WHAT IS BEING ASKED ▸
Extract each line from the entries below that has the string "scatter" in it.
TASK MATERIAL Start Marker
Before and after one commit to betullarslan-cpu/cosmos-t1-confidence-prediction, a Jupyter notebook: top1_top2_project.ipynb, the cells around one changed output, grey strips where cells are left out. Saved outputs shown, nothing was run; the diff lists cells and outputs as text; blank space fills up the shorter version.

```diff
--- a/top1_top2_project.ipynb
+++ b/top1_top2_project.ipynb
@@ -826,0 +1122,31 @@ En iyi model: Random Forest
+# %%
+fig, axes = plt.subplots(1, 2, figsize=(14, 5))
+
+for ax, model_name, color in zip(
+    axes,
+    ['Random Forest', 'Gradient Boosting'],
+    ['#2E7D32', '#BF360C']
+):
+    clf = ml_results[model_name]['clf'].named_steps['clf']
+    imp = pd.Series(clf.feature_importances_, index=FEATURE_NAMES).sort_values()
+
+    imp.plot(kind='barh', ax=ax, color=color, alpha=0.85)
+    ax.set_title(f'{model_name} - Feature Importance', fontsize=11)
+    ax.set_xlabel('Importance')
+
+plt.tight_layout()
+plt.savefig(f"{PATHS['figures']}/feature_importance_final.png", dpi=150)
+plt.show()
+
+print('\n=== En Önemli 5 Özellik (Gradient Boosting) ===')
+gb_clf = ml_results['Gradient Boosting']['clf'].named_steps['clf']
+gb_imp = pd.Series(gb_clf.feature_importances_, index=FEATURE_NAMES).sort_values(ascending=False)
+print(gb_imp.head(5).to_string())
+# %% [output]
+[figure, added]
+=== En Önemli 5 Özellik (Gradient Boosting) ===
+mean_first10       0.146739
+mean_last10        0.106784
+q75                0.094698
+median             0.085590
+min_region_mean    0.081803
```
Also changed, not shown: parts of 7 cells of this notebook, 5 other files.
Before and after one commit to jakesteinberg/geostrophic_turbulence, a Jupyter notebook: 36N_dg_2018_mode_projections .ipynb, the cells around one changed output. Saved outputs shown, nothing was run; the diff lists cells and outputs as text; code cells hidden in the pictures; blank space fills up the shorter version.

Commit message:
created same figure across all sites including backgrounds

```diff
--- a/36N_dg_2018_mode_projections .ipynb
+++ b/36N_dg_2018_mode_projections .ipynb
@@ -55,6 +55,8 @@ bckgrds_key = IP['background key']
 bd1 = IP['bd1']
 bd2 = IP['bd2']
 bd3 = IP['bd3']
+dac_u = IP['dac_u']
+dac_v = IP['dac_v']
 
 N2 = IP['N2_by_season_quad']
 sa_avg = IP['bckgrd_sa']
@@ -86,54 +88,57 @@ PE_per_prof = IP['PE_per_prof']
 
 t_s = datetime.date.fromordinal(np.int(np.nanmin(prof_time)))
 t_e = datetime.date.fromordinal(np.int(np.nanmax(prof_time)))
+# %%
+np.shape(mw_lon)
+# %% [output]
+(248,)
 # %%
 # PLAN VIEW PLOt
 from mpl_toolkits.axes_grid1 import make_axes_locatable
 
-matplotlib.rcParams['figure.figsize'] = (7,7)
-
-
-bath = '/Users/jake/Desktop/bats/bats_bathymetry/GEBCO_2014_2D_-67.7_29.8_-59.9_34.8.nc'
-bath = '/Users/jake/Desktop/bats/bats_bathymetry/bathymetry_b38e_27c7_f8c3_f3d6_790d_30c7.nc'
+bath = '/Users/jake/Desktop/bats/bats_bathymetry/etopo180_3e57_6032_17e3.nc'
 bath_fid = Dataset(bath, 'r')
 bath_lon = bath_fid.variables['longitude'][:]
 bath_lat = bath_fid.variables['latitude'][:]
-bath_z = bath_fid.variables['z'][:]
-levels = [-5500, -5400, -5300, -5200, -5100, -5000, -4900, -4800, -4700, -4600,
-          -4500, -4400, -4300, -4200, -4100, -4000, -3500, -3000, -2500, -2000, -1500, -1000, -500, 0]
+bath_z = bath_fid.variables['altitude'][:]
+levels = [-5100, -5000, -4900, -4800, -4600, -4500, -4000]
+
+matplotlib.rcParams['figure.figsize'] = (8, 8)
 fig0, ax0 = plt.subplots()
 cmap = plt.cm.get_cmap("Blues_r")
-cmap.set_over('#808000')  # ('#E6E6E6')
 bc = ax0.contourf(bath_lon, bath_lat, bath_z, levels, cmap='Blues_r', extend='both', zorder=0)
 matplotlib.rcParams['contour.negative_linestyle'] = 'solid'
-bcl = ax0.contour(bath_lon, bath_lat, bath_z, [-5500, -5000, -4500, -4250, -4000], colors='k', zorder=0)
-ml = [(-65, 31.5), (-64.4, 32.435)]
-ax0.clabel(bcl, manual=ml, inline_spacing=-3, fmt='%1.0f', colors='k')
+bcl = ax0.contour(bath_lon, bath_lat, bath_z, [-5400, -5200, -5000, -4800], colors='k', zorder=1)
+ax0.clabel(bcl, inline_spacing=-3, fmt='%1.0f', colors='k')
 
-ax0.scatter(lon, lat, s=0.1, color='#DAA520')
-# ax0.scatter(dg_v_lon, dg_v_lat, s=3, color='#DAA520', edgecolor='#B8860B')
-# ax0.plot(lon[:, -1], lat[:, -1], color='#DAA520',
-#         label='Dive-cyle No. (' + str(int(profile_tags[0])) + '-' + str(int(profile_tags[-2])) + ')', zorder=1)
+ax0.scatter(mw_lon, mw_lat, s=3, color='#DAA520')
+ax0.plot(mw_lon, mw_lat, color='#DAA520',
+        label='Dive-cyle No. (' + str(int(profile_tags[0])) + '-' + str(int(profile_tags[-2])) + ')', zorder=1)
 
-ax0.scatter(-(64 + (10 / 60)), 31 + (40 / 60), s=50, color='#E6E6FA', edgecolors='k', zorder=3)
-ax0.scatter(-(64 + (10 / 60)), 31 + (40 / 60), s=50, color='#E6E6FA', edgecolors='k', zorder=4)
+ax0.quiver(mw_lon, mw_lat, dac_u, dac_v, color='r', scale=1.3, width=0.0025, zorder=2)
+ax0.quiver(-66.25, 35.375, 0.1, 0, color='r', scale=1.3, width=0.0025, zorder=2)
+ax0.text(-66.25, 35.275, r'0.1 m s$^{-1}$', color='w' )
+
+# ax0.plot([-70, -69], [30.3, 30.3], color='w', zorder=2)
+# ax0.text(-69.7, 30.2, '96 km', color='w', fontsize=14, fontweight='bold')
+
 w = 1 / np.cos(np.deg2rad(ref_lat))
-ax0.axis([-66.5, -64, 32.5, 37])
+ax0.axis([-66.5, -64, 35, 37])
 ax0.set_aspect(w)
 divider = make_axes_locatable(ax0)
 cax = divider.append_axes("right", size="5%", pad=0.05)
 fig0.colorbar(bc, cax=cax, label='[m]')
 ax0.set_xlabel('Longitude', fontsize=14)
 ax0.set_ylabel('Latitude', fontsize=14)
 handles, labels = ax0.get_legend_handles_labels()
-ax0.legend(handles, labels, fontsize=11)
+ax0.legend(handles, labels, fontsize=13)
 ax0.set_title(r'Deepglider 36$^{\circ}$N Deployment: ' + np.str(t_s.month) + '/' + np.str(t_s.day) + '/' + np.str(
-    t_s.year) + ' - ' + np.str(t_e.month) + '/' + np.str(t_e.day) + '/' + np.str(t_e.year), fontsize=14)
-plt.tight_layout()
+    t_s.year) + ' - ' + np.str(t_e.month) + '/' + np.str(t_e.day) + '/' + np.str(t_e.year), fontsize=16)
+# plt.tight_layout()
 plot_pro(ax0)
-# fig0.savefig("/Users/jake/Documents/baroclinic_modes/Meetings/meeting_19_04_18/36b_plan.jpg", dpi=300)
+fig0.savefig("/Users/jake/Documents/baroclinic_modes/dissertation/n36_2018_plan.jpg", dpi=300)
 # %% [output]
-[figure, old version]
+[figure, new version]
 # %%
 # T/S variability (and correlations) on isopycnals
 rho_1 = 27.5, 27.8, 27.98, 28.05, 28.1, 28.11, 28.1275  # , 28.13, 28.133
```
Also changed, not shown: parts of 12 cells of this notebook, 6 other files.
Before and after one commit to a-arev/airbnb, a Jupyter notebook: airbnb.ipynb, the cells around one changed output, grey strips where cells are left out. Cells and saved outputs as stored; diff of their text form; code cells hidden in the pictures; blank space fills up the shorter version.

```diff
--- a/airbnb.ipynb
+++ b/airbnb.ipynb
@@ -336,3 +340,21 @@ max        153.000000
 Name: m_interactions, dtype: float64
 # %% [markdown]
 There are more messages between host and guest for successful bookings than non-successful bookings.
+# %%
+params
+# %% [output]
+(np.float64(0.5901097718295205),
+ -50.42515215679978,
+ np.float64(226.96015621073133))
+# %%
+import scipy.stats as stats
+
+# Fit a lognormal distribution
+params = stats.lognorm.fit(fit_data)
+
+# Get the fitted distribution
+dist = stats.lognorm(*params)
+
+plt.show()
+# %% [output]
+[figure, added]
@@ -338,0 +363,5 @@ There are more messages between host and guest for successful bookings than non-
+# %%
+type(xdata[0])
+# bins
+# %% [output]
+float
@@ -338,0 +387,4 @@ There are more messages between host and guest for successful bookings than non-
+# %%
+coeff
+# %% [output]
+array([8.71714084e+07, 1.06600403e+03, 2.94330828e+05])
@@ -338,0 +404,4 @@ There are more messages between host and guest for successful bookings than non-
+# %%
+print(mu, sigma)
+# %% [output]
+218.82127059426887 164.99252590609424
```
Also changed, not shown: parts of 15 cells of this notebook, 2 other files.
TASK MATERIAL End Marker
SOLUTION FOR THIS EXERCISE ▸
-ax0.scatter(lon, lat, s=0.1, color='#DAA520')
-# ax0.scatter(dg_v_lon, dg_v_lat, s=3, color='#DAA520', edgecolor='#B8860B')
+ax0.scatter(mw_lon, mw_lat, s=3, color='#DAA520')
-ax0.scatter(-(64 + (10 / 60)), 31 + (40 / 60), s=50, color='#E6E6FA', edgecolors='k', zorder=3)
-ax0.scatter(-(64 + (10 / 60)), 31 + (40 / 60), s=50, color='#E6E6FA', edgecolors='k', zorder=4)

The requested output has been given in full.